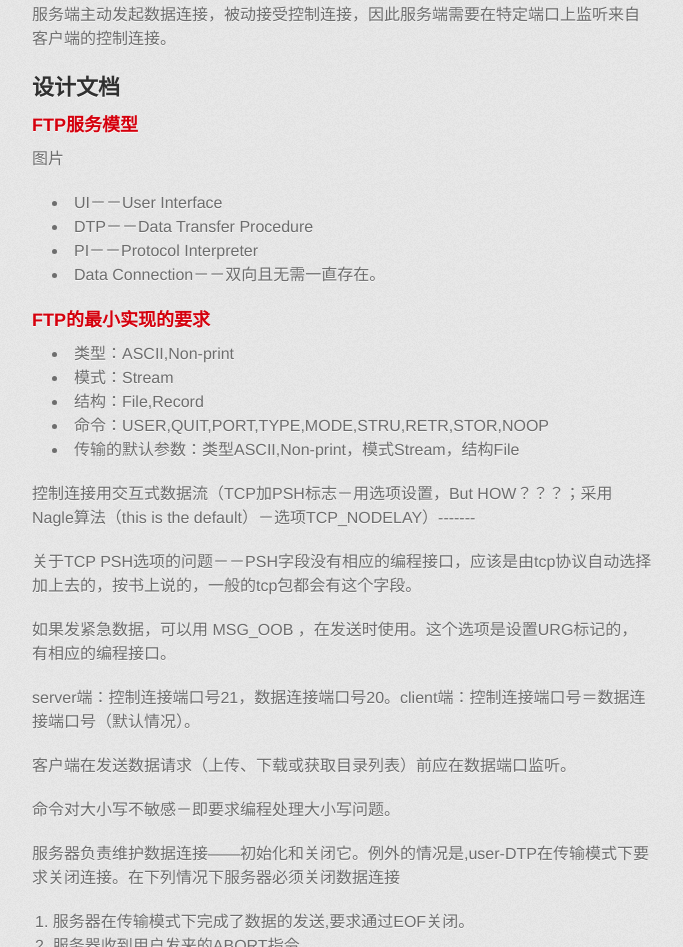
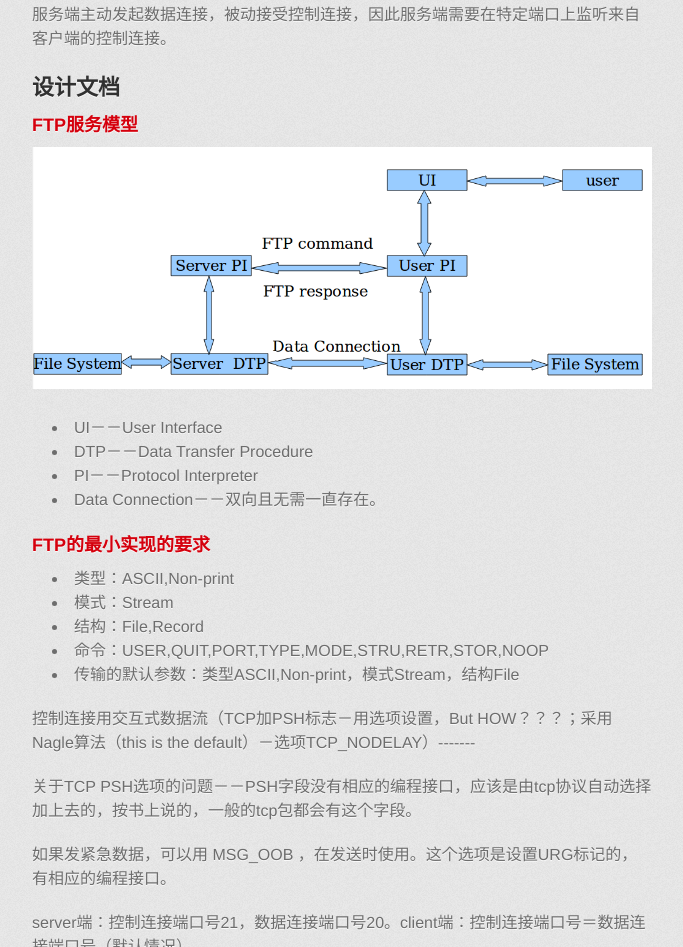
Before and after one commit to whwzzdmyzcg/whwzzdmyzcg.github.com, a plain HTML site: page FTP_Design.html in a window 1280 px wide. Shown: the part 3305-4252 px from the top of the page, without its empty margins (298-981 px from the left). Drawn offline with Linux system fonts and the light colour scheme; a web font is replaced by a local one.

Commit message:
Add The Picture

```diff
--- a/FTP_Design.html
+++ b/FTP_Design.html
@@ -281,11 +281,9 @@ FTP 没有指定一个标准的路径名约定。每个用户必须遵从文件
 </p>
 <h2 id="toc_0.4">设计文档</h2>
 <h3 id="toc_0.4.1">FTP服务模型</h3>
-
 <p>
-图片
+<img src="images/FTP_Service_Model.png" />
 </p>
-
 <ul>
 <li>
 UI－－User Interface
```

* THE PROBLEM: An exact copy of all the entries is required, and it must contain no pictures.

* ANSWER TO THIS PROBLEM:
Before and after one commit to whwzzdmyzcg/whwzzdmyzcg.github.com, a plain HTML site: page FTP_Design.html in a window 1280 px wide. Shown: the part 3305-4252 px from the top of the page, without its empty margins (298-981 px from the left). Drawn offline with Linux system fonts and the light colour scheme; a web font is replaced by a local one.

Commit message:
Add The Picture

```diff
--- a/FTP_Design.html
+++ b/FTP_Design.html
@@ -281,11 +281,9 @@ FTP 没有指定一个标准的路径名约定。每个用户必须遵从文件
 </p>
 <h2 id="toc_0.4">设计文档</h2>
 <h3 id="toc_0.4.1">FTP服务模型</h3>
-
 <p>
-图片
+<img src="images/FTP_Service_Model.png" />
 </p>
-
 <ul>
 <li>
 UI－－User Interface
```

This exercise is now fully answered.